= Brief =
Each entry must be output once more without any change.

= Extracted entries =
- - - - - - -

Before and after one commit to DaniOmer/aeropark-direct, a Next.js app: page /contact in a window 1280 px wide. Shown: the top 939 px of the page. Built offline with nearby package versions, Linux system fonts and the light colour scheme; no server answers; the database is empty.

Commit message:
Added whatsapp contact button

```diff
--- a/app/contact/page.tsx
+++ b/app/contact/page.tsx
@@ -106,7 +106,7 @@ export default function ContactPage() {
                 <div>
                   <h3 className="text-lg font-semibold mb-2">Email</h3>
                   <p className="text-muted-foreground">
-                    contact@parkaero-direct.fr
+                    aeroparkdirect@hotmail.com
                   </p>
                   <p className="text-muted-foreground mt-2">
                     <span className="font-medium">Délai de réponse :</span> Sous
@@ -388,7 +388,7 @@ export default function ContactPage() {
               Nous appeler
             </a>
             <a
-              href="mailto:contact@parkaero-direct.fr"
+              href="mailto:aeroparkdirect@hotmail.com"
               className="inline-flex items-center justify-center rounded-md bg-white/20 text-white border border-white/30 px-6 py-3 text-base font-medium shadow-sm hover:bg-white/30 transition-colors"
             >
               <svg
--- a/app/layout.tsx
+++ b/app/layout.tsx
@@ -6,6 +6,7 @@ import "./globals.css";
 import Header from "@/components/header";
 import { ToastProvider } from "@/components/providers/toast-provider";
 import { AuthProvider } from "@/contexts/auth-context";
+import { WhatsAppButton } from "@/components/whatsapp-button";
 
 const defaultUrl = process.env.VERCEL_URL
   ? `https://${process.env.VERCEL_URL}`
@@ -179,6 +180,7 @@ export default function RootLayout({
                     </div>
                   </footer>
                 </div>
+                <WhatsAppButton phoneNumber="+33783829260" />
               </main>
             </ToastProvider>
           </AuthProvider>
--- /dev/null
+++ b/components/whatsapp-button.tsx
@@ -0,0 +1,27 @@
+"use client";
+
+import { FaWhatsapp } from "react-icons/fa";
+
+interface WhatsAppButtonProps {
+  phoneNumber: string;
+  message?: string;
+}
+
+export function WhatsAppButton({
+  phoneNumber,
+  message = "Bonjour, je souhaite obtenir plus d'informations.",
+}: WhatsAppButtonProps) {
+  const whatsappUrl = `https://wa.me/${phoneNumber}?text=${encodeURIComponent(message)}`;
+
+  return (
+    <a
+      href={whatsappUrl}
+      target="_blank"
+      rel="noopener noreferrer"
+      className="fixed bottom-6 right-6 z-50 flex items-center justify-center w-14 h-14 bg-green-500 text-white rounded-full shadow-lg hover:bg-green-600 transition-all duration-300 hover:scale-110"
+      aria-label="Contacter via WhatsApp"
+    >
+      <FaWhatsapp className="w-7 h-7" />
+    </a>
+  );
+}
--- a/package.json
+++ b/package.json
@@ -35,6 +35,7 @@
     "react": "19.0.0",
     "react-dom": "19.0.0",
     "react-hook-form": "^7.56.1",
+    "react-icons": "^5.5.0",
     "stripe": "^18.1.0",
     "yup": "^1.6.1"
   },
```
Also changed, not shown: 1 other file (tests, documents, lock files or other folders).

- - - - - - -

= Solution =
Before and after one commit to DaniOmer/aeropark-direct, a Next.js app: page /contact in a window 1280 px wide. Shown: the top 939 px of the page. Built offline with nearby package versions, Linux system fonts and the light colour scheme; no server answers; the database is empty.

Commit message:
Added whatsapp contact button

```diff
--- a/app/contact/page.tsx
+++ b/app/contact/page.tsx
@@ -106,7 +106,7 @@ export default function ContactPage() {
                 <div>
                   <h3 className="text-lg font-semibold mb-2">Email</h3>
                   <p className="text-muted-foreground">
-                    contact@parkaero-direct.fr
+                    aeroparkdirect@hotmail.com
                   </p>
                   <p className="text-muted-foreground mt-2">
                     <span className="font-medium">Délai de réponse :</span> Sous
@@ -388,7 +388,7 @@ export default function ContactPage() {
               Nous appeler
             </a>
             <a
-              href="mailto:contact@parkaero-direct.fr"
+              href="mailto:aeroparkdirect@hotmail.com"
               className="inline-flex items-center justify-center rounded-md bg-white/20 text-white border border-white/30 px-6 py-3 text-base font-medium shadow-sm hover:bg-white/30 transition-colors"
             >
               <svg
--- a/app/layout.tsx
+++ b/app/layout.tsx
@@ -6,6 +6,7 @@ import "./globals.css";
 import Header from "@/components/header";
 import { ToastProvider } from "@/components/providers/toast-provider";
 import { AuthProvider } from "@/contexts/auth-context";
+import { WhatsAppButton } from "@/components/whatsapp-button";
 
 const defaultUrl = process.env.VERCEL_URL
   ? `https://${process.env.VERCEL_URL}`
@@ -179,6 +180,7 @@ export default function RootLayout({
                     </div>
                   </footer>
                 </div>
+                <WhatsAppButton phoneNumber="+33783829260" />
               </main>
             </ToastProvider>
           </AuthProvider>
--- /dev/null
+++ b/components/whatsapp-button.tsx
@@ -0,0 +1,27 @@
+"use client";
+
+import { FaWhatsapp } from "react-icons/fa";
+
+interface WhatsAppButtonProps {
+  phoneNumber: string;
+  message?: string;
+}
+
+export function WhatsAppButton({
+  phoneNumber,
+  message = "Bonjour, je souhaite obtenir plus d'informations.",
+}: WhatsAppButtonProps) {
+  const whatsappUrl = `https://wa.me/${phoneNumber}?text=${encodeURIComponent(message)}`;
+
+  return (
+    <a
+      href={whatsappUrl}
+      target="_blank"
+      rel="noopener noreferrer"
+      className="fixed bottom-6 right-6 z-50 flex items-center justify-center w-14 h-14 bg-green-500 text-white rounded-full shadow-lg hover:bg-green-600 transition-all duration-300 hover:scale-110"
+      aria-label="Contacter via WhatsApp"
+    >
+      <FaWhatsapp className="w-7 h-7" />
+    </a>
+  );
+}
--- a/package.json
+++ b/package.json
@@ -35,6 +35,7 @@
     "react": "19.0.0",
     "react-dom": "19.0.0",
     "react-hook-form": "^7.56.1",
+    "react-icons": "^5.5.0",
     "stripe": "^18.1.0",
     "yup": "^1.6.1"
   },
```
Also changed, not shown: 1 other file (tests, documents, lock files or other folders).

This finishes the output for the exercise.